# [Problem]
Leaving out the images, reproduce every line of the data that follows exactly.

Recorded data:

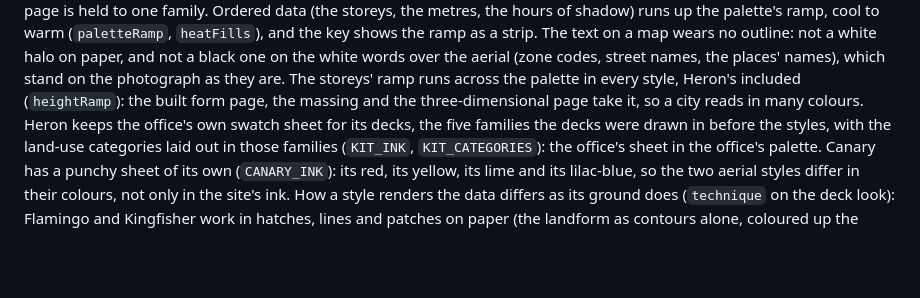
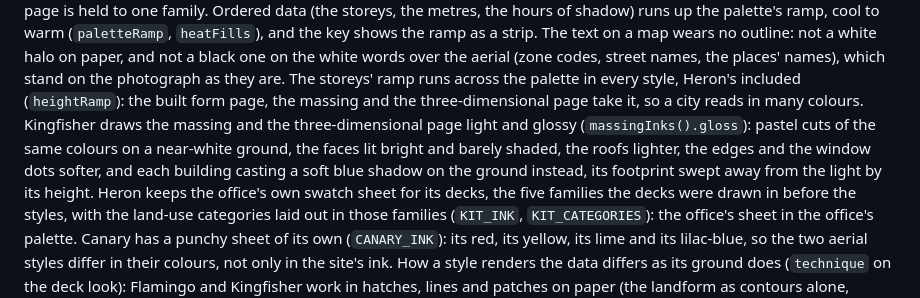
Before and after one commit to samiabdulnour/au-site-analysis, a Markdown page: README.md, the part around the change. Drawn GitHub-style; blank space fills up the shorter version.

Commit message:
README: Kingfisher's glossy massing
Co-Authored-By: Claude Fable 5.1 <noreply@anthropic.com>
Claude-Session: https://claude.ai/code/session_01VNRPandtSXPyj36hWVGDut

```diff
--- a/README.md
+++ b/README.md
@@ -1181,7 +1181,12 @@ black one on the white words over the aerial (zone codes, street names,
 the places' names), which stand on the photograph as they are.
 The storeys' ramp runs across the palette in every style, Heron's included
 (`heightRamp`): the built form page, the massing and the three-dimensional
-page take it, so a city reads in many colours. Heron keeps
+page take it, so a city reads in many colours. Kingfisher draws the massing
+and the three-dimensional page light and glossy (`massingInks().gloss`):
+pastel cuts of the same colours on a near-white ground, the faces lit
+bright and barely shaded, the roofs lighter, the edges and the window dots
+softer, and each building casting a soft blue shadow on the ground instead,
+its footprint swept away from the light by its height. Heron keeps
 the office's own swatch sheet for its decks, the five families the decks
 were drawn in before the styles, with the land-use categories laid out in
 those families (`KIT_INK`, `KIT_CATEGORIES`): the office's sheet in the
```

# [Exercise solution]
Before and after one commit to samiabdulnour/au-site-analysis, a Markdown page: README.md, the part around the change. Drawn GitHub-style; blank space fills up the shorter version.

Commit message:
README: Kingfisher's glossy massing
Co-Authored-By: Claude Fable 5.1 <noreply@anthropic.com>
Claude-Session: https://claude.ai/code/session_01VNRPandtSXPyj36hWVGDut

```diff
--- a/README.md
+++ b/README.md
@@ -1181,7 +1181,12 @@ black one on the white words over the aerial (zone codes, street names,
 the places' names), which stand on the photograph as they are.
 The storeys' ramp runs across the palette in every style, Heron's included
 (`heightRamp`): the built form page, the massing and the three-dimensional
-page take it, so a city reads in many colours. Heron keeps
+page take it, so a city reads in many colours. Kingfisher draws the massing
+and the three-dimensional page light and glossy (`massingInks().gloss`):
+pastel cuts of the same colours on a near-white ground, the faces lit
+bright and barely shaded, the roofs lighter, the edges and the window dots
+softer, and each building casting a soft blue shadow on the ground instead,
+its footprint swept away from the light by its height. Heron keeps
 the office's own swatch sheet for its decks, the five families the decks
 were drawn in before the styles, with the land-use categories laid out in
 those families (`KIT_INK`, `KIT_CATEGORIES`): the office's sheet in the
```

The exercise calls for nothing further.